#### Task directions:
Count every line below in which "report" occurs, then give only the count.

┌────────

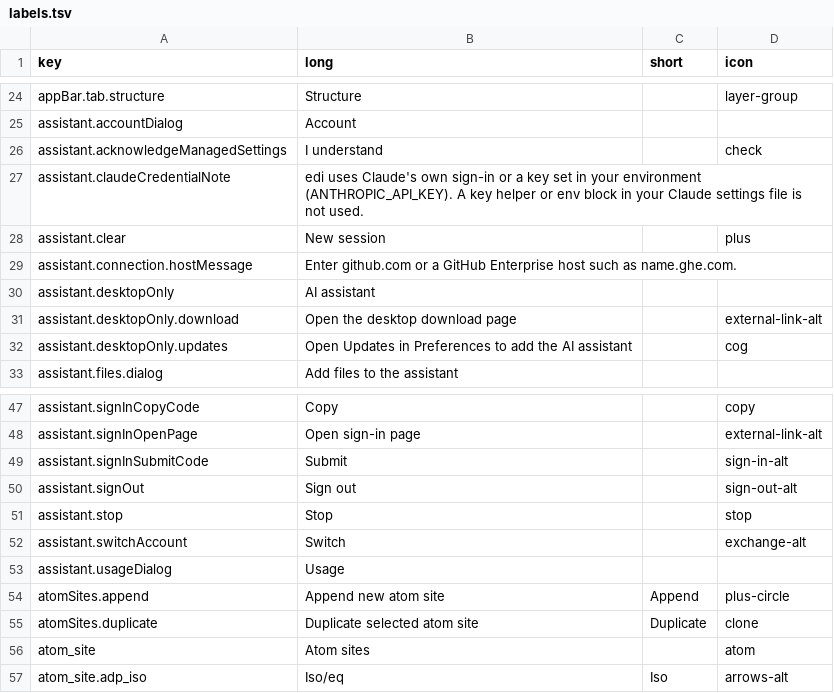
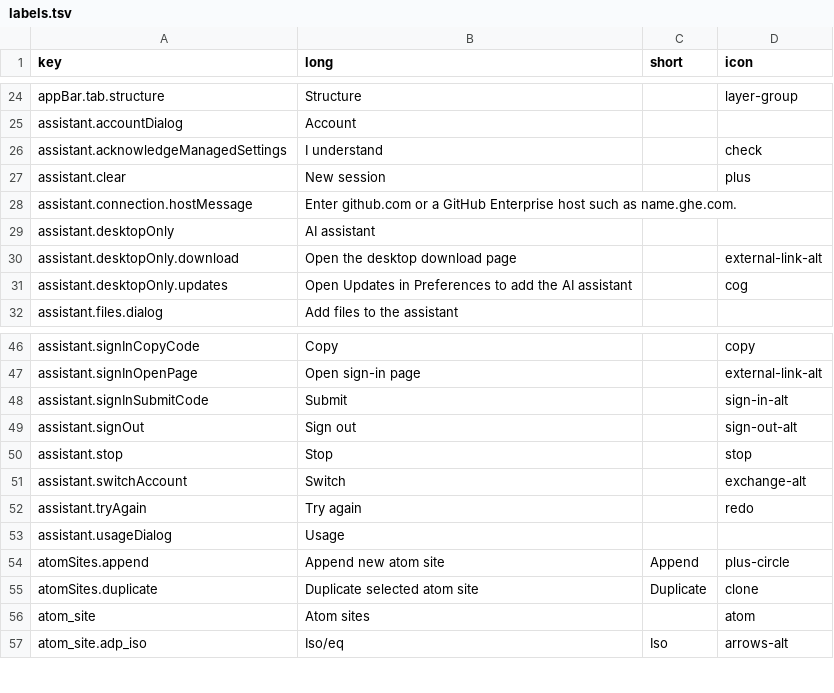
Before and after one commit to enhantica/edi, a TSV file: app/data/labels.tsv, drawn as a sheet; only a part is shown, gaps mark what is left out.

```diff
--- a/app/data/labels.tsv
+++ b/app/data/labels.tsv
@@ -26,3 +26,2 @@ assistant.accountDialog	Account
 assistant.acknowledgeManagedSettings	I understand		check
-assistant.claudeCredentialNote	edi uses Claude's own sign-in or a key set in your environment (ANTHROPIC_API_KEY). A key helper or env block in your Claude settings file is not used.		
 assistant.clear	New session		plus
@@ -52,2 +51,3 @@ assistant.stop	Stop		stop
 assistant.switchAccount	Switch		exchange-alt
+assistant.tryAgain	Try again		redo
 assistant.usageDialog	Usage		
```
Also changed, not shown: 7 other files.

└────────
┌────────

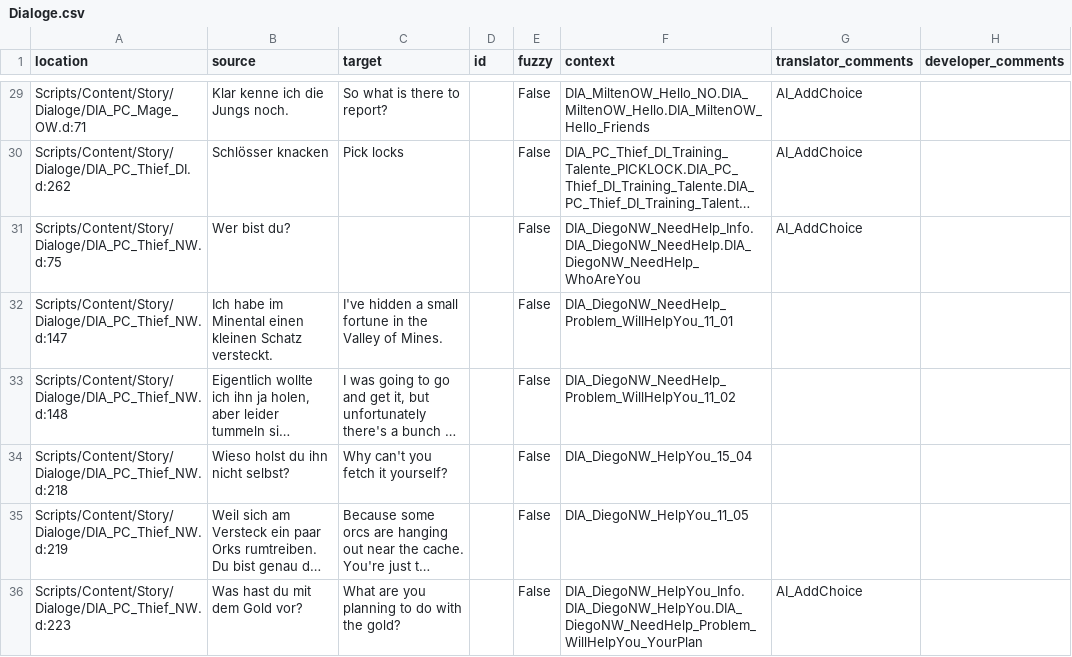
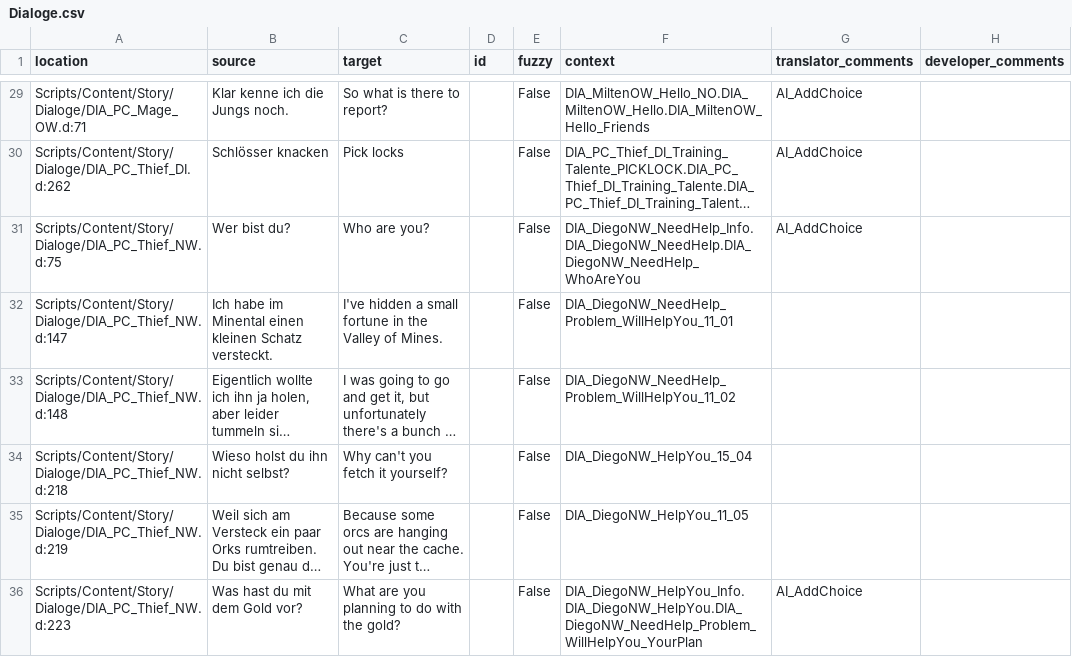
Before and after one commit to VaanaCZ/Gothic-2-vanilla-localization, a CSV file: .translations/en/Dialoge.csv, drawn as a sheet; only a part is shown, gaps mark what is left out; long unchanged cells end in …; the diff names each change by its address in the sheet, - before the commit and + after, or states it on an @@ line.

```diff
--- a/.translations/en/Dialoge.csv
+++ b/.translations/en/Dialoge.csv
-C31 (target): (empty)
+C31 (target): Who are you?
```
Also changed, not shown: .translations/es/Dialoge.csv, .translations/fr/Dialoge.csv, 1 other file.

└────────
┌────────

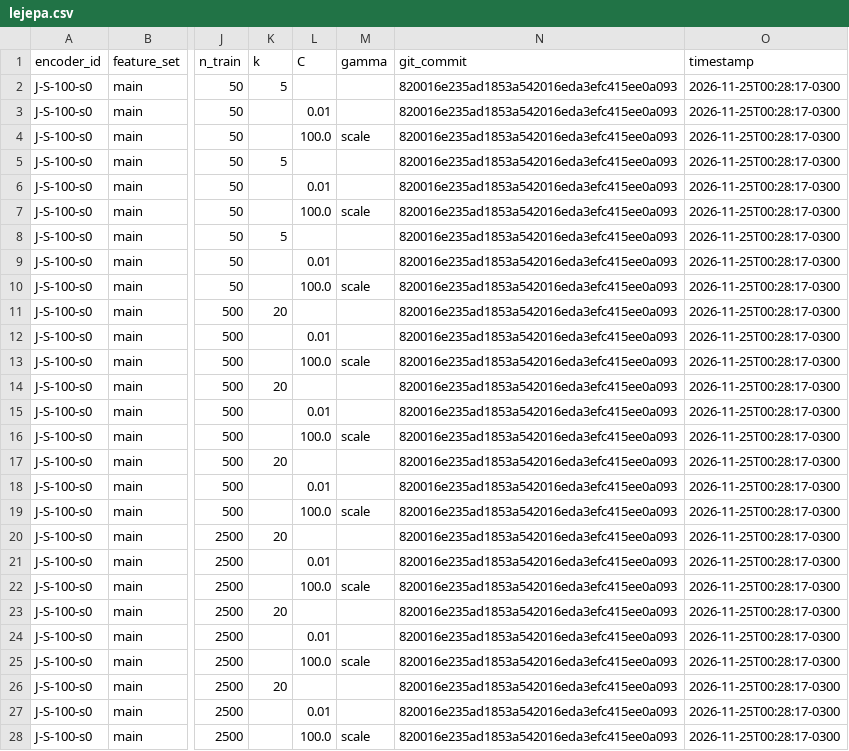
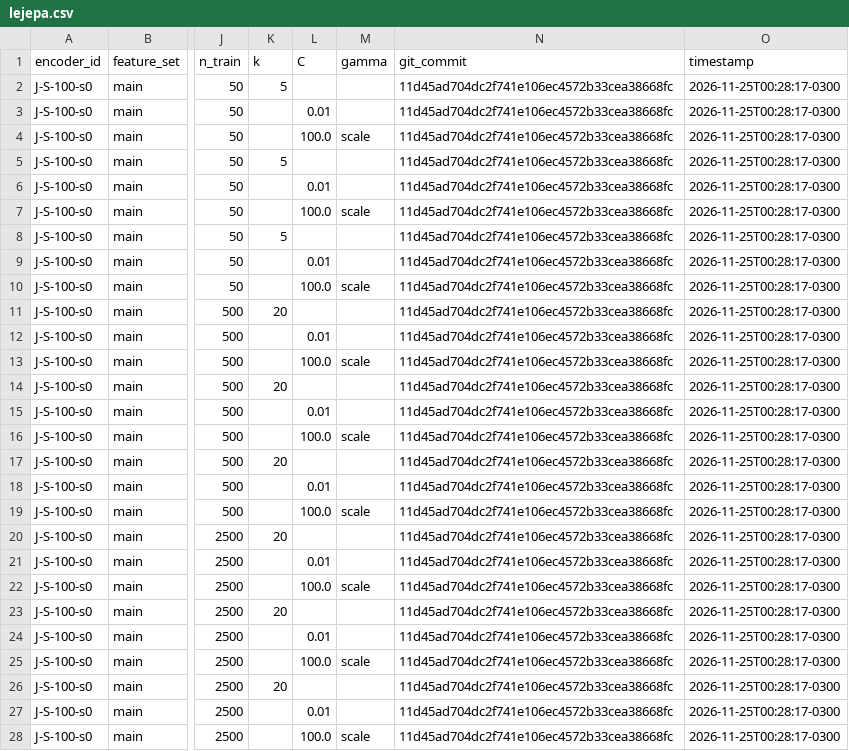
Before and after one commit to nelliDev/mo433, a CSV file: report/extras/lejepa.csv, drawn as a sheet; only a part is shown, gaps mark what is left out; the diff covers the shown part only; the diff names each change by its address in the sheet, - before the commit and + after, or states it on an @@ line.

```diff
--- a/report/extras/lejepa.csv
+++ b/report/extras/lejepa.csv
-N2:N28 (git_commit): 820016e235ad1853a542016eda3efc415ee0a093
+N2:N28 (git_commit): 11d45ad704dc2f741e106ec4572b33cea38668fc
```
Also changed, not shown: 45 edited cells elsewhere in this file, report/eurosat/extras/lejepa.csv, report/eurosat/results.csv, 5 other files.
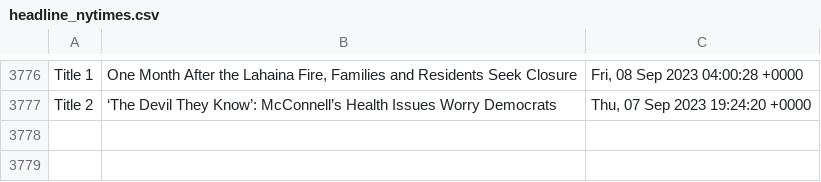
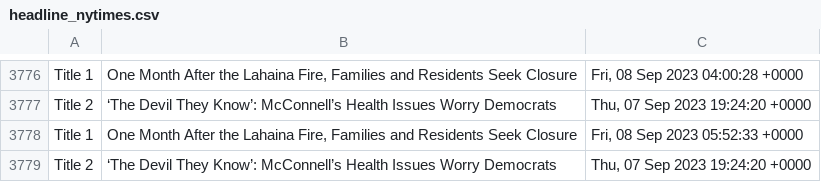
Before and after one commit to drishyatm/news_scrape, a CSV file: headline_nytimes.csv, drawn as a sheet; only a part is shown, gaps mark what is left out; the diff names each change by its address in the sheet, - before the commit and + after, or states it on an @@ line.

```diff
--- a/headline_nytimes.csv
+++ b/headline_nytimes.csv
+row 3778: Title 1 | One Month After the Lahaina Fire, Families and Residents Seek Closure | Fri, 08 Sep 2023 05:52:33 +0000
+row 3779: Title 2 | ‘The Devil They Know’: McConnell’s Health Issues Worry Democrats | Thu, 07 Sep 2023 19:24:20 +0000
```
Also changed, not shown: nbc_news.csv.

└────────

#### Answer area:
4